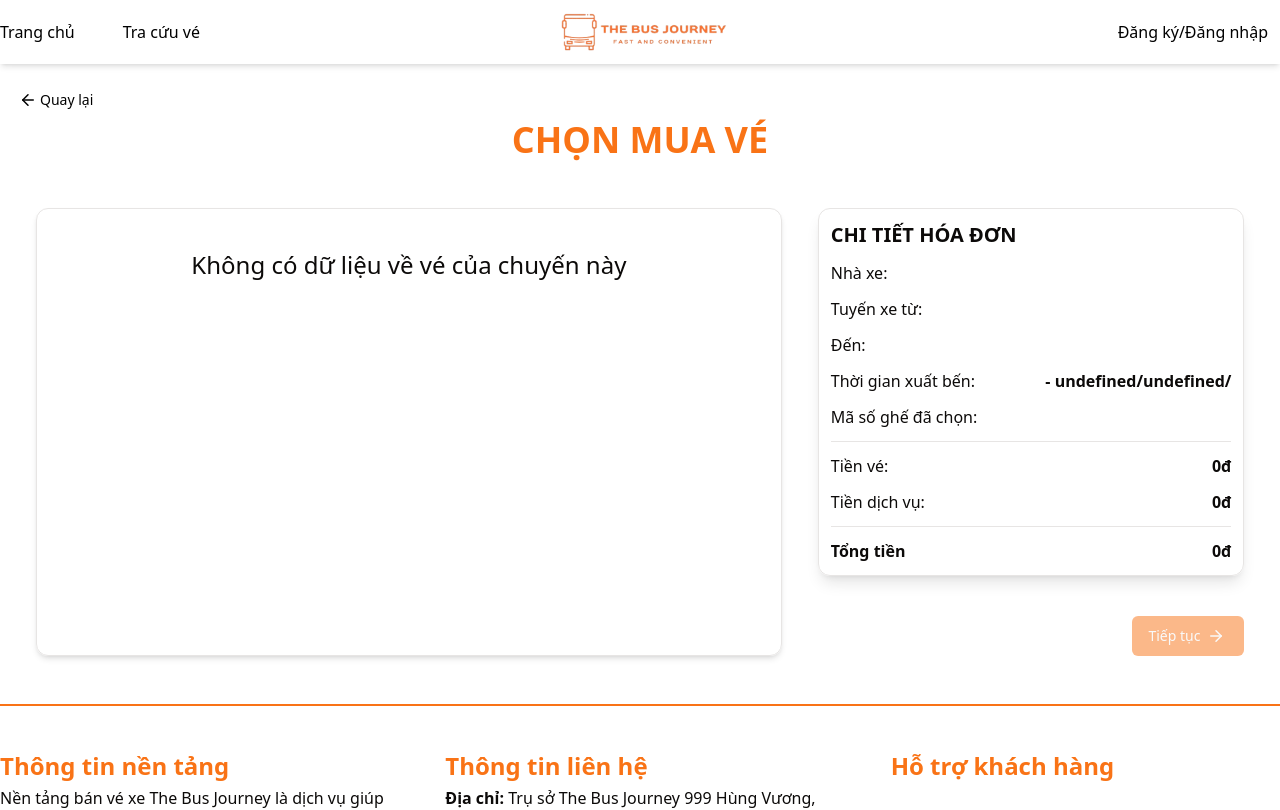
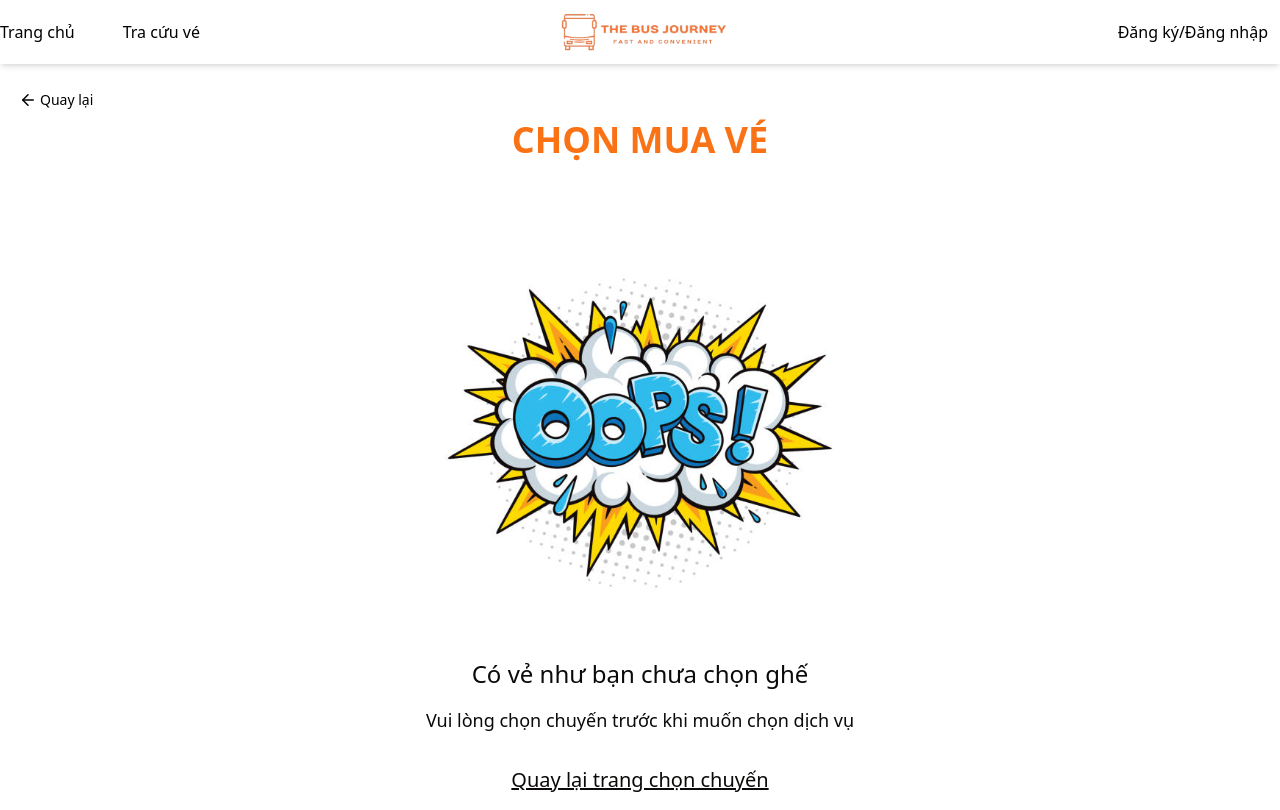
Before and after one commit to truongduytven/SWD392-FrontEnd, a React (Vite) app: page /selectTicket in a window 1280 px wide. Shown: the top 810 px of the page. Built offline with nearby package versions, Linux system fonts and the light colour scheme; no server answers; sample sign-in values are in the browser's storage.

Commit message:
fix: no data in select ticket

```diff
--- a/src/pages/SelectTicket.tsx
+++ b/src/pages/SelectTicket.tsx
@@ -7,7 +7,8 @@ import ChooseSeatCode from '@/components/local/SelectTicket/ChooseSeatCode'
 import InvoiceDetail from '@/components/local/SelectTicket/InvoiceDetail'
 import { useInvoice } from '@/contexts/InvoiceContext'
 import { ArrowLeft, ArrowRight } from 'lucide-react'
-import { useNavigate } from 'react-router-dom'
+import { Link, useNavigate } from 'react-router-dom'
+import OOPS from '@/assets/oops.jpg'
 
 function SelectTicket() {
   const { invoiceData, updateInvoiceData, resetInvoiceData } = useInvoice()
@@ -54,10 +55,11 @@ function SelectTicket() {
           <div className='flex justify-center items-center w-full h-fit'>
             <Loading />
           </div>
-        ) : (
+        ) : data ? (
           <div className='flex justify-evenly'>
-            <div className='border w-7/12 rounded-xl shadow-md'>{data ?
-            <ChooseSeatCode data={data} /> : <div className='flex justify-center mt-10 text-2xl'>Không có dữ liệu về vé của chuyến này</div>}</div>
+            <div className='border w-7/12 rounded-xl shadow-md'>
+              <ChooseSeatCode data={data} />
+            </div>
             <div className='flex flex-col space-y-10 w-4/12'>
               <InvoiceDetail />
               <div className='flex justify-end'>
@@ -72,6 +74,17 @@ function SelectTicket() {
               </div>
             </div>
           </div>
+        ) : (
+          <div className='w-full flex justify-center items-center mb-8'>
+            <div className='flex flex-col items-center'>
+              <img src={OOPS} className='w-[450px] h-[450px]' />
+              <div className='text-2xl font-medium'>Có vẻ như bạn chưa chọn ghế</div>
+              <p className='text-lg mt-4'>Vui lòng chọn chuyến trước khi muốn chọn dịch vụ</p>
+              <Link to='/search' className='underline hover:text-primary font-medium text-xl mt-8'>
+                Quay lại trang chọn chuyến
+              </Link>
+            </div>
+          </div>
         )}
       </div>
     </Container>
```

---------------

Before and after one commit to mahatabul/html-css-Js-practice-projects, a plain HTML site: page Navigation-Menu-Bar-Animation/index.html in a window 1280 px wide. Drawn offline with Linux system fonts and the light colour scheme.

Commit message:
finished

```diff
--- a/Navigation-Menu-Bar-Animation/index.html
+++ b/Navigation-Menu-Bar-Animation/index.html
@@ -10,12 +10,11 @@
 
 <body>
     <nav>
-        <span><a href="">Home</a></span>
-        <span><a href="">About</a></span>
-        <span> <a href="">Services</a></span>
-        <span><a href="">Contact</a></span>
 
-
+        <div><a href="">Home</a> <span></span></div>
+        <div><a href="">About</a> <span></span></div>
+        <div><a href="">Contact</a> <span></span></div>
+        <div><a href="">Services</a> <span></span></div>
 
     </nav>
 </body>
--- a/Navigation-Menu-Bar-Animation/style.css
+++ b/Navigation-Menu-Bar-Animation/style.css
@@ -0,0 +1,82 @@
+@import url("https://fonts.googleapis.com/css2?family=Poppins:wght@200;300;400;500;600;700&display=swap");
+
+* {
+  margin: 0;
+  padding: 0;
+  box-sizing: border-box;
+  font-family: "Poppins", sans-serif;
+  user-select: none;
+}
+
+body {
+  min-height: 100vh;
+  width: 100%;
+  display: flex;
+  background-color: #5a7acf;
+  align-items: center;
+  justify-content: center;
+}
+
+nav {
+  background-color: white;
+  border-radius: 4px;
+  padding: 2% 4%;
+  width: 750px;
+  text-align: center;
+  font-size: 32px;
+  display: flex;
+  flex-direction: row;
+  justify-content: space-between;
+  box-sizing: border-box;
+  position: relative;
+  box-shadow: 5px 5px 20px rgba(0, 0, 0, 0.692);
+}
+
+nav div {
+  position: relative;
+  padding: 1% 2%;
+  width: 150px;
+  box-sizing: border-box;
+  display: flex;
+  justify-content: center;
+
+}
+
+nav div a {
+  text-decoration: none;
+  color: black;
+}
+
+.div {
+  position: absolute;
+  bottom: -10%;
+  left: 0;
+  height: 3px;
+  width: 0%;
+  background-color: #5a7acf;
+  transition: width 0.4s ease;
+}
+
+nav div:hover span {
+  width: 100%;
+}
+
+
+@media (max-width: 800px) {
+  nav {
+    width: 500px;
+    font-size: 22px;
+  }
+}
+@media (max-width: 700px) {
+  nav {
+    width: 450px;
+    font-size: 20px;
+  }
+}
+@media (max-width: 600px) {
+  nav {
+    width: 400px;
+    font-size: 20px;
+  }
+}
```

---------------

Your reply must be one number: the count of lines in the records above that contain the string "span".

◆ **The answer**:
9